We see a Russian council of war, held largely through the perspective of a 6-year-old whose house they’d commandeered for the event, which was refreshing, considering all the adult philosophizing and strategizing I’d just had to plod through. Basically, as we’d already been told, they plan to abandon Moscow and retreat to save their army and ultimately (hopefully) save Russia.
Then we hear about how Moscow, like all the other abandoned towns, will be burnt, not by the French, who seem to be rather peaceful occupiers, but by the retreating Russians. Count Rostopchin is blamed for some of the panic. He is pegged as a person who did crazy, unexpected an contradictory things in order to secure his place in history–like ordering everyone to stay in the city, executing some people for no good reason, forbidding them to burn anything and keeping anyone from taking out carts of belongings and then burning down the city.
And then a switch. Helene has been busy despite the war. She’s had tons of affairs, and when two found out about each other she demanded them both to marry her–even though she’s already married to Pierre and by church and common law forbidden to remarry as long as her husband still lives, even if she divorces him. She’ll probably pull it off anyway. She’s also somehow under the illusion that Pierre loves her despite how they’ve treated each other. I guess because she just thinks everyone loves her. So as she’s working that out, Pierre is hanging out with the retreating troops, still horrified by what he’d seen and suffering some PTSD. He wishes he were just a normal soldier so he could experience some of that camaraderie and begins giving a fake name.
We are also told that Anatole has died, and I think that Andrew has died–but this is in the post battle rumor-mill, and Andrew has already been declared dead once, so we’ll just have to wait and see.
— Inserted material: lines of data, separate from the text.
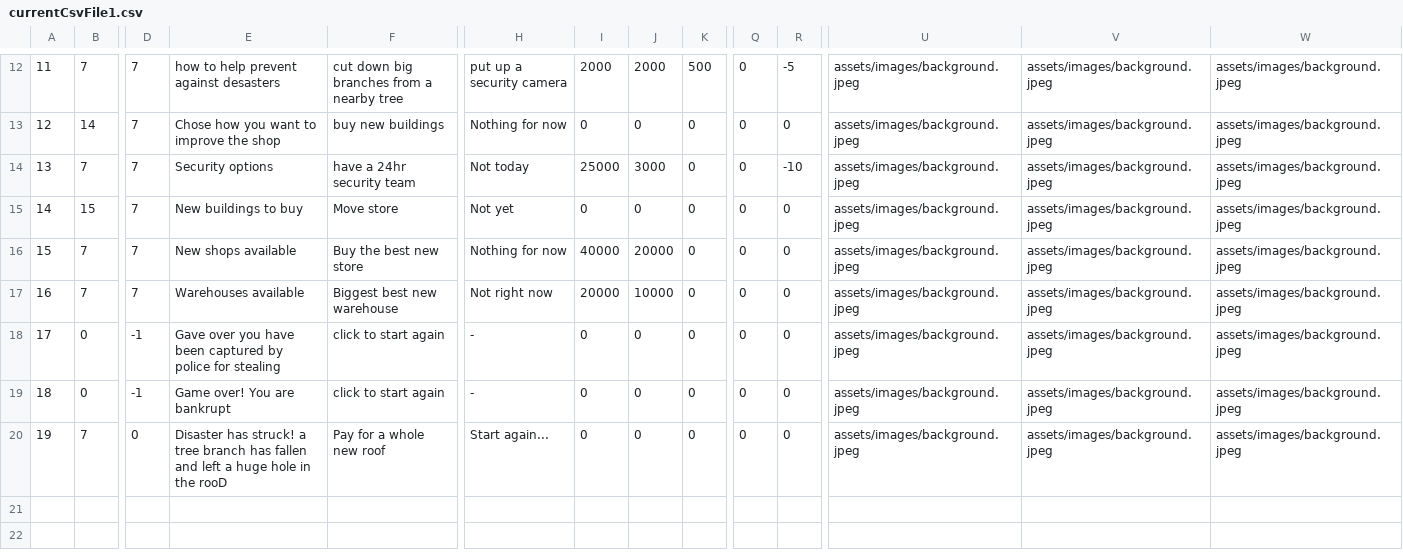
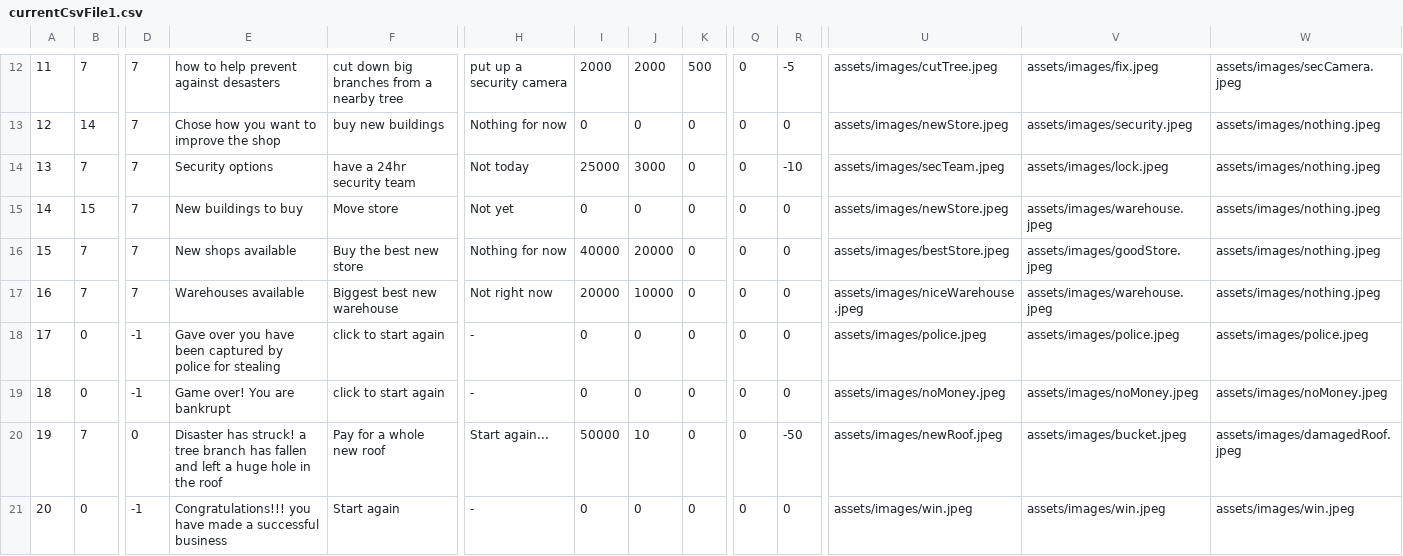
Before and after one commit to AustenVines/businessGame, a CSV file: assets/currentCsvFile1.csv, drawn as a sheet; only a part is shown, gaps mark what is left out; rows hold the shown columns only; the diff covers the shown part only; the diff names each change by its address in the sheet, - before the commit and + after, or states it on an @@ line.

```diff
--- a/assets/currentCsvFile1.csv
+++ b/assets/currentCsvFile1.csv
-U12: assets/images/background.jpeg
+U12: assets/images/cutTree.jpeg
-V12: assets/images/background.jpeg
+V12: assets/images/fix.jpeg
-W12: assets/images/background.jpeg
+W12: assets/images/secCamera.jpeg
-U13: assets/images/background.jpeg
+U13: assets/images/newStore.jpeg
-V13: assets/images/background.jpeg
+V13: assets/images/security.jpeg
-W13:W17: assets/images/background.jpeg
+W13:W17: assets/images/nothing.jpeg
-U14: assets/images/background.jpeg
+U14: assets/images/secTeam.jpeg
-V14: assets/images/background.jpeg
+V14: assets/images/lock.jpeg
-U15: assets/images/background.jpeg
+U15: assets/images/newStore.jpeg
-V15: assets/images/background.jpeg
+V15: assets/images/warehouse.jpeg
-U16: assets/images/background.jpeg
+U16: assets/images/bestStore.jpeg
-V16: assets/images/background.jpeg
+V16: assets/images/goodStore.jpeg
-U17: assets/images/background.jpeg
+U17: assets/images/niceWarehouse.jpeg
-V17: assets/images/background.jpeg
+V17: assets/images/warehouse.jpeg
-U18: assets/images/background.jpeg
+U18: assets/images/police.jpeg
-V18: assets/images/background.jpeg
+V18: assets/images/police.jpeg
-W18: assets/images/background.jpeg
+W18: assets/images/police.jpeg
-U19: assets/images/background.jpeg
+U19: assets/images/noMoney.jpeg
-V19: assets/images/background.jpeg
+V19: assets/images/noMoney.jpeg
-W19: assets/images/background.jpeg
+W19: assets/images/noMoney.jpeg
-E20: …in the rooD
+E20: …in the roof
-I20: 0
+I20: 50000
-J20: 0
+J20: 10
-R20: 0
+R20: -50
-U20: assets/images/background.jpeg
+U20: assets/images/newRoof.jpeg
-V20: assets/images/background.jpeg
+V20: assets/images/bucket.jpeg
-W20: assets/images/background.jpeg
+W20: assets/images/damagedRoof.jpeg
+row 21: 20 | 0 | -1 | Congratulations!!! you have made a successful business | Start again | - | 0 | 0 | 0 | 0 | 0 | assets/images/win.jpeg | assets/images/win.jpeg | assets/images/win.jpeg
```
Also changed, not shown: 35 edited cells elsewhere in this file, 6 other files.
I doubt he’s dead with so much of the book left–though I am closing in on the last 100 chapters. Maybe I’ll have a mini-party when I hit 265. 🙂